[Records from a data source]
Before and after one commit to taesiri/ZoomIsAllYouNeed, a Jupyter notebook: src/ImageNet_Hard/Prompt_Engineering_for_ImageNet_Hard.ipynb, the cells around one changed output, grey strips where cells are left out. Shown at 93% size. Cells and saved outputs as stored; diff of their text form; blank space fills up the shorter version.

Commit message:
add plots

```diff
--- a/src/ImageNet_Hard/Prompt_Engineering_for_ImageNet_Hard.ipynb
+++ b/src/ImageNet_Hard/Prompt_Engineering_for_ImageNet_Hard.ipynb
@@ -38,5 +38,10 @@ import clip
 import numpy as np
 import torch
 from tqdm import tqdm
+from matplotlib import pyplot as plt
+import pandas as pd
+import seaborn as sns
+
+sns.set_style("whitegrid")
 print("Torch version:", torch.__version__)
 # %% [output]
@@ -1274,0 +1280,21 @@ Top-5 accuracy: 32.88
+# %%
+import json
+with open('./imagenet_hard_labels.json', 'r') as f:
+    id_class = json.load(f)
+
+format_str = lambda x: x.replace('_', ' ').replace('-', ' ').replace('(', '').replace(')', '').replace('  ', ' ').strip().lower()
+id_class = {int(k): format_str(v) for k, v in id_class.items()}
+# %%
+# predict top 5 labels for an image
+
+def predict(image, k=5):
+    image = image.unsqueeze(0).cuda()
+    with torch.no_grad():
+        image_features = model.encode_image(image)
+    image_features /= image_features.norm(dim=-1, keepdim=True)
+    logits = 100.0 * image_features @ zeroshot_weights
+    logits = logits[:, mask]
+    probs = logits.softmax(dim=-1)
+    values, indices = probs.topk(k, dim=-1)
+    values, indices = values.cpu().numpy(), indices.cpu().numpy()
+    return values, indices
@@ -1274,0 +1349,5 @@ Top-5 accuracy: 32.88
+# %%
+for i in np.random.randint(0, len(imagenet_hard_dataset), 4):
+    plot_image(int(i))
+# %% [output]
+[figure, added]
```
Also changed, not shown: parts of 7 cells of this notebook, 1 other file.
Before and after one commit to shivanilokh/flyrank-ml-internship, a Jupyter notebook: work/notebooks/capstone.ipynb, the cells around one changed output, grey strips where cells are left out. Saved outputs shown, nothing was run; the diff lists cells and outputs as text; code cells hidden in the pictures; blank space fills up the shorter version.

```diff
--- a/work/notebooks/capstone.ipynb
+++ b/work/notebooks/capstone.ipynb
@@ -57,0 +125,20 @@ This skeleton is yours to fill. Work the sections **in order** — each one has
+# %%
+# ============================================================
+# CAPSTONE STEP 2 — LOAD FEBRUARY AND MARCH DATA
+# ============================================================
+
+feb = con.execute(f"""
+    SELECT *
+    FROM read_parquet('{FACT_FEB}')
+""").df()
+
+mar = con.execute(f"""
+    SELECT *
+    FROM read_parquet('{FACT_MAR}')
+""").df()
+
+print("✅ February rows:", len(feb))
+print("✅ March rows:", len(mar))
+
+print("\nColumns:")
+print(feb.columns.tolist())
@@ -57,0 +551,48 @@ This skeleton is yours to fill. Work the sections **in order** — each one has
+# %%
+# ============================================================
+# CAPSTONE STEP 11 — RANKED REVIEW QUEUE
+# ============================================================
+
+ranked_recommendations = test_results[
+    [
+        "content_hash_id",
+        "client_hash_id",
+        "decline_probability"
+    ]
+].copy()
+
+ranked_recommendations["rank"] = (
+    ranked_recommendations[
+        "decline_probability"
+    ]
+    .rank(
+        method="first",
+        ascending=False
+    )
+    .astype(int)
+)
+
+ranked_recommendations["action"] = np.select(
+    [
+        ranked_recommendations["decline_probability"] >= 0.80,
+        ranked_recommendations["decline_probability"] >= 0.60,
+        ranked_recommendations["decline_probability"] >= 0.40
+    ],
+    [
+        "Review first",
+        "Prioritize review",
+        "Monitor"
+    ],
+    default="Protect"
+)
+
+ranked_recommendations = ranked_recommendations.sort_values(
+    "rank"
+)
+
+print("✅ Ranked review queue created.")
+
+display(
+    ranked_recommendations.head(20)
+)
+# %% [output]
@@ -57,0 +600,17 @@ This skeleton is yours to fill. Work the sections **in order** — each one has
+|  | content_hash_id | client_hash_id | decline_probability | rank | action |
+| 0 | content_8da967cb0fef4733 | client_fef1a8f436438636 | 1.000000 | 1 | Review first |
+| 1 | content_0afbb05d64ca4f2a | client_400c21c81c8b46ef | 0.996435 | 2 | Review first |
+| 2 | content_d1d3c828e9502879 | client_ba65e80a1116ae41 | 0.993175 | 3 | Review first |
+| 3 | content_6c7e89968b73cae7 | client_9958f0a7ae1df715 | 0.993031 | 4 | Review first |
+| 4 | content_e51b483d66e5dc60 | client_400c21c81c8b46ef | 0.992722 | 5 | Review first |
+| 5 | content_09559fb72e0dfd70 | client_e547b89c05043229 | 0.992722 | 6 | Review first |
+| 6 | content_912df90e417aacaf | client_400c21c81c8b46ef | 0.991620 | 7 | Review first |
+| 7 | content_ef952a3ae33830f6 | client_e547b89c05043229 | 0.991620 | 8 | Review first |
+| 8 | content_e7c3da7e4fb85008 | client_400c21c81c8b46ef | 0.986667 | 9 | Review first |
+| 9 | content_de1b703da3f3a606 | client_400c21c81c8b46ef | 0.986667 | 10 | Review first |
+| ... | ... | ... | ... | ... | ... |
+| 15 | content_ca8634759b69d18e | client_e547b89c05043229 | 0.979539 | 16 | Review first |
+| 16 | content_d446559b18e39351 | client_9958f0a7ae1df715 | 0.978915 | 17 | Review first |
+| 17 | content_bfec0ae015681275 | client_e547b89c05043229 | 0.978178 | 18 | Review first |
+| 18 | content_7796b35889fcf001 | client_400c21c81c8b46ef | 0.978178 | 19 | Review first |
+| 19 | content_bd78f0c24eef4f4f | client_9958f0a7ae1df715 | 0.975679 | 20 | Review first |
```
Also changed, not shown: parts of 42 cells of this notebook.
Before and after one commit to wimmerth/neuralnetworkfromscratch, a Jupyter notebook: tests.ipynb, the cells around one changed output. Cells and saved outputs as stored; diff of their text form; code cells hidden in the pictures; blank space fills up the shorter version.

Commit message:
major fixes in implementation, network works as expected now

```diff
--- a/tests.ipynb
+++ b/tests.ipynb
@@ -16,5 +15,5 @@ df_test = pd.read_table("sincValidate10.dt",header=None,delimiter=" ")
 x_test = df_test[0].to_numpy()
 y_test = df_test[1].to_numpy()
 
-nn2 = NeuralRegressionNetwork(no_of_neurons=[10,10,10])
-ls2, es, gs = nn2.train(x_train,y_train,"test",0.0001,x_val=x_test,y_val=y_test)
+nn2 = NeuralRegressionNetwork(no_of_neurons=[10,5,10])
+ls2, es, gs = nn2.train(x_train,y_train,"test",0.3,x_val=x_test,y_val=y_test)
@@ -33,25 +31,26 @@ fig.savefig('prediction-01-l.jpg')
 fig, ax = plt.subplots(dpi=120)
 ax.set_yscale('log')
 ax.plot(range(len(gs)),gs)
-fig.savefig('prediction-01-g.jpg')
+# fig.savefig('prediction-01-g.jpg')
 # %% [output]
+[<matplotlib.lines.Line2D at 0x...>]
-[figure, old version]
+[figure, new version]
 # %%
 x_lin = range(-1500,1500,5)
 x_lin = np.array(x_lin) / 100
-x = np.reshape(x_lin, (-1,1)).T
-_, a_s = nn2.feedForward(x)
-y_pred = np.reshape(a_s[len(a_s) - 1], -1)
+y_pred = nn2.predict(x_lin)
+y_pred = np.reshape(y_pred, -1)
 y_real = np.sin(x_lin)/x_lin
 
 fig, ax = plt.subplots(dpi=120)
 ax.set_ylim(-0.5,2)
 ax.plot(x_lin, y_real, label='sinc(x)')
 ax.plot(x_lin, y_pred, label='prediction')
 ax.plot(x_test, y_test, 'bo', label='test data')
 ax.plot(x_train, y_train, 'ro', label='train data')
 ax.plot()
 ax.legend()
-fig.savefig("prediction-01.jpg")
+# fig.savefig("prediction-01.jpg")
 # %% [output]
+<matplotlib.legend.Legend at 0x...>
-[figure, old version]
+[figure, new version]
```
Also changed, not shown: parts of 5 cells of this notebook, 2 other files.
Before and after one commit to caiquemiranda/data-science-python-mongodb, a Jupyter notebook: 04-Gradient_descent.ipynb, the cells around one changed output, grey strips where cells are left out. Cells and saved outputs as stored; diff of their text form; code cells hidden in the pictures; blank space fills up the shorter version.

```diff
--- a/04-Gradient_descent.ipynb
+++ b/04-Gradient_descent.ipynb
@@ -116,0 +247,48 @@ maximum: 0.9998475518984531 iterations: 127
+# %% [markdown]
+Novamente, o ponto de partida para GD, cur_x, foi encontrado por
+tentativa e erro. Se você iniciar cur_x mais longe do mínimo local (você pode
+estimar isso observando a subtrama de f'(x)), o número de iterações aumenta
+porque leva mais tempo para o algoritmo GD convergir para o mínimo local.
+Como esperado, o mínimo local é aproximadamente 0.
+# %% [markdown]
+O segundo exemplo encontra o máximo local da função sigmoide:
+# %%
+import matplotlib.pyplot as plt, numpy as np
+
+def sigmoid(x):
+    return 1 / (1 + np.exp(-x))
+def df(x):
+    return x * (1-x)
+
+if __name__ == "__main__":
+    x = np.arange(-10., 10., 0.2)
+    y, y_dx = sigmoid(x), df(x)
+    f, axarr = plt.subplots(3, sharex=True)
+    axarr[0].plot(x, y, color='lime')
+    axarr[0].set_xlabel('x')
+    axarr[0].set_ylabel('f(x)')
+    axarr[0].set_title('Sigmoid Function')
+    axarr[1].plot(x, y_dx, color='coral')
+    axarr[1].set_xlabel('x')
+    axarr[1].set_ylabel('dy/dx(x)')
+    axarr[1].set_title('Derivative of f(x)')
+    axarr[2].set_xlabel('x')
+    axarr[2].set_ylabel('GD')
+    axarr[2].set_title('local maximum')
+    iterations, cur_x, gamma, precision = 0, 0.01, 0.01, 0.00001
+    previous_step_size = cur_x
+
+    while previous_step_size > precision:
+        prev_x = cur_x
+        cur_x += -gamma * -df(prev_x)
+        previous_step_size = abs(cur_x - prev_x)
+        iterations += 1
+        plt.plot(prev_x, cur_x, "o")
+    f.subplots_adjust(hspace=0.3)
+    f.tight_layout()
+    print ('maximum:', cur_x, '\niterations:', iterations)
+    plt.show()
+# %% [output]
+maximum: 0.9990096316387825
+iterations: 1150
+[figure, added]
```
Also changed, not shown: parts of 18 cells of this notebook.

**ABOUT THIS TASK**
Go through the entries and filter for lines holding the word "axarr"; copy each match.

**SOLVED EXERCISE**
+    f, axarr = plt.subplots(3, sharex=True)
+    axarr[0].plot(x, y, color='lime')
+    axarr[0].set_xlabel('x')
+    axarr[0].set_ylabel('f(x)')
+    axarr[0].set_title('Sigmoid Function')
+    axarr[1].plot(x, y_dx, color='coral')
+    axarr[1].set_xlabel('x')
+    axarr[1].set_ylabel('dy/dx(x)')
+    axarr[1].set_title('Derivative of f(x)')
+    axarr[2].set_xlabel('x')
+    axarr[2].set_ylabel('GD')
+    axarr[2].set_title('local maximum')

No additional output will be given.